Twitter announced on Thursday that it is going public in a format that was perfectly apt for the microblogging service: it sent out a tweet to its close to 24 million followers around 5 p.m. ET announcing the most hotly anticipated initial public offering since Facebook's IPO.
We’ve confidentially submitted an S-1 to the SEC for a planned IPO. This Tweet does not constitute an offer of any securities for sale.— Twitter (@twitter) September 12, 2013
"We've confidentially submitted an S-1 to the SEC for a planned IPO," the tweet said. "This tweet does not constitute an offer of any securities for sale."
An S-1 form is a financial document that U.S. companies file with the Securities and Exchange Commission in New York as part of the formal IPO process.
Under legislation passed last year called the Jumpstart Our Business Startups, or JOBS Act, U.S. companies with revenue of less than $1 billion US a year can file a secret IPO and need not make the filing public until 21 days before what is known as the "road show" portion of the IPO process, which the company uses to drum up interest in its stock among investors and fund managers.
Facebook a cautionary example
Analysts who had been watching the San Francisco-based company ramp up its efforts to boost advertising revenue had been expecting the IPO to be filed some time in October or November.
Founded in 2006 and named after a sound tiny birds make, Twitter has since grown into a communications medium of remarkable cultural significance despite its relatively small size.

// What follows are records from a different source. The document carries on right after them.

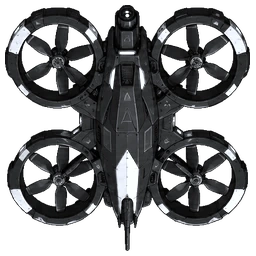
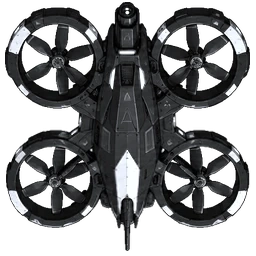
Widen Onyx rear rotors and ease flight turns

Changed region(s): [[0.0, 0.4375, 1.0, 0.9062], [0.375, 0.0, 0.625, 0.1562], [0.4688, 0.1562, 0.5312, 0.2188]]

diff --git a/game.js b/game.js
@@ -137,7 +137,7 @@ const spriteBounds = [[8, 20, 284, 260], [308, 24, 284, 252], [608, 25, 284, 249
 const quayAtlas = new Image();
 quayAtlas.src = 'assets/north-quay-drones.webp';
 const onyxArt = new Image();
-onyxArt.src = 'assets/onyx-m15.webp';
+onyxArt.src = 'assets/onyx-m15.webp?v=2';
 const storyAtlas = new Image();
 storyAtlas.src = 'assets/specialty-drones.webp';
 const fleetArt = new Image();
@@ -651,8 +651,8 @@ function easeNose(angle,target,dt,hovering = false) {
   const difference = target-angle;
   const turn = Math.atan2(Math.sin(difference),Math.cos(difference));
   if (Math.abs(turn) < .006) return target;
-  const maxStep = (hovering ? 2.8 : 6.8)*dt;
-  return angle+clamp(turn*(1-Math.exp(-(hovering ? 5 : 9)*dt)),-maxStep,maxStep);
+  const maxStep = (hovering ? 2.5 : 5.3)*dt;
+  return angle+clamp(turn*(1-Math.exp(-(hovering ? 4.4 : 7.4)*dt)),-maxStep,maxStep);
 }
 function turnNose(angle,dx,dy,dt) {
   const moving = Boolean(dx || dy);
@@ -1493,7 +1493,8 @@ const spriteRotors = [
   [[64,66,45],[190,66,45],[60,185,46],[195,185,46]],
   [[60,63,45],[197,63,45],[58,181,45],[199,181,45]],
   [[57,72,41],[197,72,41],[57,191,41],[197,191,41]],
-  [[59,72,43],[197,72,43],[59,192,43],[197,192,43]]
+  [[59,72,43],[197,72,43],[59,192,43],[197,192,43]],
+  [[57,72,41],[197,72,41],[53,193,41],[201,193,41]]
 ];
 const airframeLayers = [];
 function spinSprite(ctx,index,spin,size) {
@@ -1501,7 +1502,7 @@ function spinSprite(ctx,index,spin,size) {
   const image = isOnyx ? onyxArt : index < 3 ? fleetArt : index < 5 ? storyAtlas : quayAtlas;
   if (!image.complete || !image.naturalWidth) return false;
   const column = isOnyx ? 0 : index < 3 ? index : index < 5 ? index-3 : index-5;
-  const rotorLayout = spriteRotors[isOnyx ? 5 : index];
+  const rotorLayout = spriteRotors[index];
   if (!airframeLayers[index]) {
     const shell = document.createElement('canvas');
     shell.width = shell.height = 256;

diff --git a/index.html b/index.html
@@ -130,7 +130,7 @@
 <script src="story.js?v=4"></script>
 <script src="race.js"></script>
 <script src="audio.js"></script>
-<script src="game.js?v=8"></script>
+<script src="game.js?v=9"></script>
 <!-- Embedded display font: DejaVu Sans Mono Bold (subset)
 Copyright: Copyright (c) 2003 by Bitstream, Inc. All Rights Reserved.
  Bitstream Vera is a trademark of Bitstream, Inc.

In seven years, Twitter has grown from a few thousand users to more than 200 million. Its users include heads of state, celebrities, activists, journalists and ordinary folks of all ages.
—The Associated Press
They will be closely watching Twitter to see if it avoids the pitfalls that plagued Facebook's bungled IPO in May 2012, which many saw as ill-timed. Facebook initially priced its stock at $38 a share but saw its share price plunge after computer glitches on the Nasdaq delayed trading. Its stock price only recovered its value this past July when it traded above $38 for the first time since the IPO.
Most of Twitter's revenue comes from advertising. Research firm eMarketer estimates that Twitter will generate $582.8 million in worldwide ad revenue this year, up from $288.3 million in 2012.
By comparison, Facebook had ad revenue of $1.6 billion in the April-June quarter of this year. By 2015, Twitter's annual ad revenue is expected to hit $1.33 billion.
Now, back to work. pic.twitter.com/e4lK8e7pY9— Twitter (@twitter) September 12, 2013